Volume III is the "how to" manual for assigning impairment ratings in Texas. It contains step-by-step instructions for measuring, validating, and assigning impairment ratings.
Volume III has eight basic parts:
- general provisions;
- back, and upper and lower extremities;
- body parts, organs, and systems;
- body systems evaluated by medical panels;
- chronic pain;
- miscellaneous information, including: sample cases, contacts for more information, and definitions; and
- an appendix containing a copy of the Sickness Impact Profile.
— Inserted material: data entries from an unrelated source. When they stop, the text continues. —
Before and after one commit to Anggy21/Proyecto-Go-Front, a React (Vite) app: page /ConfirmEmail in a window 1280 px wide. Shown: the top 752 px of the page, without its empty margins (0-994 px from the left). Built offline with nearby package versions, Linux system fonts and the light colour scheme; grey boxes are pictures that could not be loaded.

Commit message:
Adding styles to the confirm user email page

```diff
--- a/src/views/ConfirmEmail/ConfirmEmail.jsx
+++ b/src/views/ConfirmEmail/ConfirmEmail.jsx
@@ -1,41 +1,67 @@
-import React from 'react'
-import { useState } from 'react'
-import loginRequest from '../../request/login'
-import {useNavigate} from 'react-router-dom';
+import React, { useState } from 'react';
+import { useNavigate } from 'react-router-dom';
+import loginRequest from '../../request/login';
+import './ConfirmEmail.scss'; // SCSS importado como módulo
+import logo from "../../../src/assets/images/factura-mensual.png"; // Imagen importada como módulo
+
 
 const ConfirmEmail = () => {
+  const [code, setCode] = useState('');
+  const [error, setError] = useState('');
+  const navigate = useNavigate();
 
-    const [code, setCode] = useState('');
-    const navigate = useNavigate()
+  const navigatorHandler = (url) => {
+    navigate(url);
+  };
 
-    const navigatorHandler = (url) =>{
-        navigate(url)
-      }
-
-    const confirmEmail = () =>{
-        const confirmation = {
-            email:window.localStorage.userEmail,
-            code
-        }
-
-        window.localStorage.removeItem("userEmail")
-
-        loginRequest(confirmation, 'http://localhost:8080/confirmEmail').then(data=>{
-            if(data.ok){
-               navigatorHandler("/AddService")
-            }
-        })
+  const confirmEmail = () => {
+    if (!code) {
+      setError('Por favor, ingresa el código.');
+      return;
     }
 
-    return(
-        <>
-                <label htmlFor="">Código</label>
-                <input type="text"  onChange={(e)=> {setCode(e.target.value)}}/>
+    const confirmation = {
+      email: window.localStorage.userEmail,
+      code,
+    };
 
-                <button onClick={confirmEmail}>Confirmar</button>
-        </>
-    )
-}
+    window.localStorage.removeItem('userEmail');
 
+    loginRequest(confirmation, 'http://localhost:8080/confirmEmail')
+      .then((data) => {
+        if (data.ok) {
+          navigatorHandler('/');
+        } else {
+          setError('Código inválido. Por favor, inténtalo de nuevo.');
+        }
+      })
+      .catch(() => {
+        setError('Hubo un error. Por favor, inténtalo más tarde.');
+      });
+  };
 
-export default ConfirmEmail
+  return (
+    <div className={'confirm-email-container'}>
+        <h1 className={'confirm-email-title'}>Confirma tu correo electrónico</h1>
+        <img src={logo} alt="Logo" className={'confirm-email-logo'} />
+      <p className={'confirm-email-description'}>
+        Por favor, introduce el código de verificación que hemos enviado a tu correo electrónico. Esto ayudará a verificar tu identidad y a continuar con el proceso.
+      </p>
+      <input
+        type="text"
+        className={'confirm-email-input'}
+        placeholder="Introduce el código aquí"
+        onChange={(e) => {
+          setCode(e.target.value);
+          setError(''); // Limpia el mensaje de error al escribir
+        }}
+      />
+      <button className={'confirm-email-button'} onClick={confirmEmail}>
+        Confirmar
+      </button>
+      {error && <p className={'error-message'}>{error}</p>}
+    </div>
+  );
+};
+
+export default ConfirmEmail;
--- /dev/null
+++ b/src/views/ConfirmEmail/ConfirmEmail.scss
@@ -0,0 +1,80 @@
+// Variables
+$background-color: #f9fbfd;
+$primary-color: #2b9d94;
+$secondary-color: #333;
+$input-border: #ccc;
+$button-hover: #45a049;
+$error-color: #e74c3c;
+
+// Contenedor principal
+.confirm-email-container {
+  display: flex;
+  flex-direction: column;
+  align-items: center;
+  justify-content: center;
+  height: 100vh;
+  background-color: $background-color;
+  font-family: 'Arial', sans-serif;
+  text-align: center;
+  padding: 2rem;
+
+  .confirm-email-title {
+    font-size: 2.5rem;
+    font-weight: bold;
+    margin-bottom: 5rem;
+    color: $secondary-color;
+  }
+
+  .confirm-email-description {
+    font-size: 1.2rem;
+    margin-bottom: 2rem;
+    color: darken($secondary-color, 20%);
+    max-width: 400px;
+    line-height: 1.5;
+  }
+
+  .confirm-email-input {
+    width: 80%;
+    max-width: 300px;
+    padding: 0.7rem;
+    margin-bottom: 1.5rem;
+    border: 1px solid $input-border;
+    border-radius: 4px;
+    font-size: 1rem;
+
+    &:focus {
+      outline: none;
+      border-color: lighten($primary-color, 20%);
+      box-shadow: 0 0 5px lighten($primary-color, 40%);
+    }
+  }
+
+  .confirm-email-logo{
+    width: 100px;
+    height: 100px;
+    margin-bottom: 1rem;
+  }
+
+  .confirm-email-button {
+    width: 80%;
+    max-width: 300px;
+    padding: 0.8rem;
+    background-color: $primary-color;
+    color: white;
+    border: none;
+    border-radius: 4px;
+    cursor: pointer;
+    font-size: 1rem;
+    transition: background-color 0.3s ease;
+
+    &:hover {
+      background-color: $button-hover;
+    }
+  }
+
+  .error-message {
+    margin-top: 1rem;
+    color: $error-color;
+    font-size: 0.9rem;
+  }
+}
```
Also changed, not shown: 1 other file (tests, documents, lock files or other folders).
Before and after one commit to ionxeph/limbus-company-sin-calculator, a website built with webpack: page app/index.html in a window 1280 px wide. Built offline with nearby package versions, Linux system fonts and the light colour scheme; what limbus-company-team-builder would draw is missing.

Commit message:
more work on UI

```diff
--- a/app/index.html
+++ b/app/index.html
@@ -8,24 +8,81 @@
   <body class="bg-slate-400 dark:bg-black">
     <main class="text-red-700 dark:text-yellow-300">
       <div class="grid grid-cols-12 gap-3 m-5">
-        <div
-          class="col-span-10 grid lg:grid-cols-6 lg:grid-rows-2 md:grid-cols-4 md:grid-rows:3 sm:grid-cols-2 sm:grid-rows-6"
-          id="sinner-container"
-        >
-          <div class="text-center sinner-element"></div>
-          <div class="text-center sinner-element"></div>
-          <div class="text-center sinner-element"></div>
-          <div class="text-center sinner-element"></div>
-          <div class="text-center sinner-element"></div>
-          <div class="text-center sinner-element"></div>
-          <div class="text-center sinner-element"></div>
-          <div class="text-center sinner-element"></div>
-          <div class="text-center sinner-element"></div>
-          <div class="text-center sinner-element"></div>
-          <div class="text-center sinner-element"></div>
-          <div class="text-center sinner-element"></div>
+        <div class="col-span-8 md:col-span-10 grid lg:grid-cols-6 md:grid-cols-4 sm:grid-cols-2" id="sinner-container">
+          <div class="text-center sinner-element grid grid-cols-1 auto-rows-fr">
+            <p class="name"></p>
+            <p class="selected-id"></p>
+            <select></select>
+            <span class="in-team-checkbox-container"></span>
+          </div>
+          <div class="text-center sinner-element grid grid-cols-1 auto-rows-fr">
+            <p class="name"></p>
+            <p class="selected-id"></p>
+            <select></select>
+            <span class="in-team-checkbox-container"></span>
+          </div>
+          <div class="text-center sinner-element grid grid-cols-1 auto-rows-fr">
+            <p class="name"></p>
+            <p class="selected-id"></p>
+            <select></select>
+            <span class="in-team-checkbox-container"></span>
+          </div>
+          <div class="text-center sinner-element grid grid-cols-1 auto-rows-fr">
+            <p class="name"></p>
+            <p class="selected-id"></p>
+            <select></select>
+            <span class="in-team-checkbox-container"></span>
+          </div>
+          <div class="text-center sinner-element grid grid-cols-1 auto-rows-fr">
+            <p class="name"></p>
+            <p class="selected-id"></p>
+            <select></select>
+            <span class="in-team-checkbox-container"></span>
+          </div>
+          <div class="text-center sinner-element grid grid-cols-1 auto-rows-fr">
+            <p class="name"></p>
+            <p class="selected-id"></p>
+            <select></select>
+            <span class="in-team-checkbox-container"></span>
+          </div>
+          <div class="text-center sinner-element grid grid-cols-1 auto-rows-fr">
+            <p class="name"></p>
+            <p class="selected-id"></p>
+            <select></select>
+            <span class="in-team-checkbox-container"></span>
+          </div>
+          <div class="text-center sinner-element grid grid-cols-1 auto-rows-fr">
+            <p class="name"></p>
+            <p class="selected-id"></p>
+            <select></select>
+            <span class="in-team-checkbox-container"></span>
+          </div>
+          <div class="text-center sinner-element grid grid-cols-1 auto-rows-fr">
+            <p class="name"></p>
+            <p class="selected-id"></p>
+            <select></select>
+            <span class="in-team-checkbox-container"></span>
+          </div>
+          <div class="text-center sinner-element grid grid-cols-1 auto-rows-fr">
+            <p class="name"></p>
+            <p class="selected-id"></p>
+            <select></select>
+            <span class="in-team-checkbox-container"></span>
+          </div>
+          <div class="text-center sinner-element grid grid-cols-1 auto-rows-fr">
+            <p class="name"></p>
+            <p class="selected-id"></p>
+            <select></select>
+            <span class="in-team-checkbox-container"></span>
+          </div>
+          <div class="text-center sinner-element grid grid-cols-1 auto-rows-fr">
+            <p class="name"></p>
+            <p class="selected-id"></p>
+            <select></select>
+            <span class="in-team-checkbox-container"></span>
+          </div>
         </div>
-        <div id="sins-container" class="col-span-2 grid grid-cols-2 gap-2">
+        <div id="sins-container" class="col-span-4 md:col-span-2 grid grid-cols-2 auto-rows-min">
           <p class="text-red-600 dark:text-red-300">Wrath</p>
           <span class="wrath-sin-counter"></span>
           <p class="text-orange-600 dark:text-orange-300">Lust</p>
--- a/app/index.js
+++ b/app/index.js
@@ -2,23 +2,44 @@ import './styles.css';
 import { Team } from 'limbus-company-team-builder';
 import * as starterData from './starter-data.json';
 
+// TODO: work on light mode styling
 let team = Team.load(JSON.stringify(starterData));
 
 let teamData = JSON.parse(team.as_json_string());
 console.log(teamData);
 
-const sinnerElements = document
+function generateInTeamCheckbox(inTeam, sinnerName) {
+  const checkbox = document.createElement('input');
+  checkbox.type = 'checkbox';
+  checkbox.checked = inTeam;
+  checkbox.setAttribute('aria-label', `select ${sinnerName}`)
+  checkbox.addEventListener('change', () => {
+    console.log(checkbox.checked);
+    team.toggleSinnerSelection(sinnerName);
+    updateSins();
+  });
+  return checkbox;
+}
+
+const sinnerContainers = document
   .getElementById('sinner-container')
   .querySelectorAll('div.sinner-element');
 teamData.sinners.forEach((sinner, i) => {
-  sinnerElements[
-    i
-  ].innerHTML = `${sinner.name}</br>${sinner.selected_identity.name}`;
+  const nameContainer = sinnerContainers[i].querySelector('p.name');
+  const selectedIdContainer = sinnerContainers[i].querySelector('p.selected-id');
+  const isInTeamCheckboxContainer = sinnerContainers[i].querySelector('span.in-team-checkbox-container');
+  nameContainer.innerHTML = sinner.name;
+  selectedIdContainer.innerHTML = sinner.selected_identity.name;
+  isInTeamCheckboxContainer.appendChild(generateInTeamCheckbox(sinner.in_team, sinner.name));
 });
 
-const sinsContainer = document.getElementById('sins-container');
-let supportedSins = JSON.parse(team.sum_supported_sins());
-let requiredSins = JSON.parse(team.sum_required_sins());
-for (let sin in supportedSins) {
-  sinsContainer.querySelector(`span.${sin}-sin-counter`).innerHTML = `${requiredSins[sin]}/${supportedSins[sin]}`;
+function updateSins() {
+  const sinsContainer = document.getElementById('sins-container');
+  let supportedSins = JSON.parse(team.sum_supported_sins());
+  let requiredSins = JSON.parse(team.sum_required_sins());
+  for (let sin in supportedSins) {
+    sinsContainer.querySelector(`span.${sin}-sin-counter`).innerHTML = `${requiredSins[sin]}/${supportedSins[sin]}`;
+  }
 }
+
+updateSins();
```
The discussion in Chapter 1 centers on defining "impairment" and explaining how an impairment rating is used in Texas' workers' compensation system. As defined by the Act, impairment means "any anatomic or functional abnormality or loss existing after maximum medical improvement (MMI) that results from a compensable injury and is reasonably presumed to be permanent." An impairment rating is the percentage of permanent impairment to the body resulting from a compensable injury. The rating is used to compute income benefits under the Act.
Once the employee has reached MMI, the doctor uses the TIS to measure, computer, and report an injured employee's impairment. In order to personalize the impairment rating, it is modified based on the injured employee's age and education.
Chapter 2 provides an overview of the structure of the book including such topics as how to use the TIS; processes needed to arrive at an impairment rating; how to deal with abandonment of or refusal of health care; and a discussion of degenerative occupational disease.
Chapter 3 explains how a doctor rates an injured employee who has had a previous or subsequent injury resulting in a loss of function (impairment).
Chapters 4 through 20 are all self-contained chapters which provide detailed step-by-step instructions for evaluating individual body parts or systems. Each chapter tells the doctor:
- how to evaluate the injured employee;
- what tests to perform; and
- how to compute the impairment rating and report it.
The chapters also include impairment rating tables and work sheets for the doctor to fill out and return to the TWCC.
Chapter 21 describes how to assign an impairment rating for chronic pain. It includes:
- classifications of pain;
- definitions of chronic pain;
- criteria necessary to assign an impairment rating for chronic pain;
- a preliminary taxonomy of chronic pain; and
- instructions on how to assign impairment ratings for chronic pain.
Chapter 22 explains how an impairment ratings is personalized based on the age and education of the injured employee. Older, less educated employees receive higher modifiers than younger, more educated employees.
In Chapter 23, six examples of injures are evaluated using the TIS. Each sample case shows how a doctor would compute a basic impairment rating, modify it based on the employee's age and education, and arrive at a total modified impairment rating.
Chapter 24 presents possible sources to contact for information about the TIS, if it is adopted.
Chapter 25 defines terms specific to the TIS.
The Appendix provides a copy of the Sickness Impact Profile, with specific instructions for administering and scoring the test.
The Texas Impairment Schedule is a MODEL which can be updated and enhanced. The LOC staff anticipates that changes will be made continually because the Texas Workers' Compensation Commission is mandated to review and revise the schedule based on current medical research at least once every two years. We believe that future changes must continue to reflect actuarial neutrality.
The TIS model is sound; it is technically correct, and the impairment ratings assigned will benefit the more severely injured employees.
For more information contact:
Last updated: 11/25/2013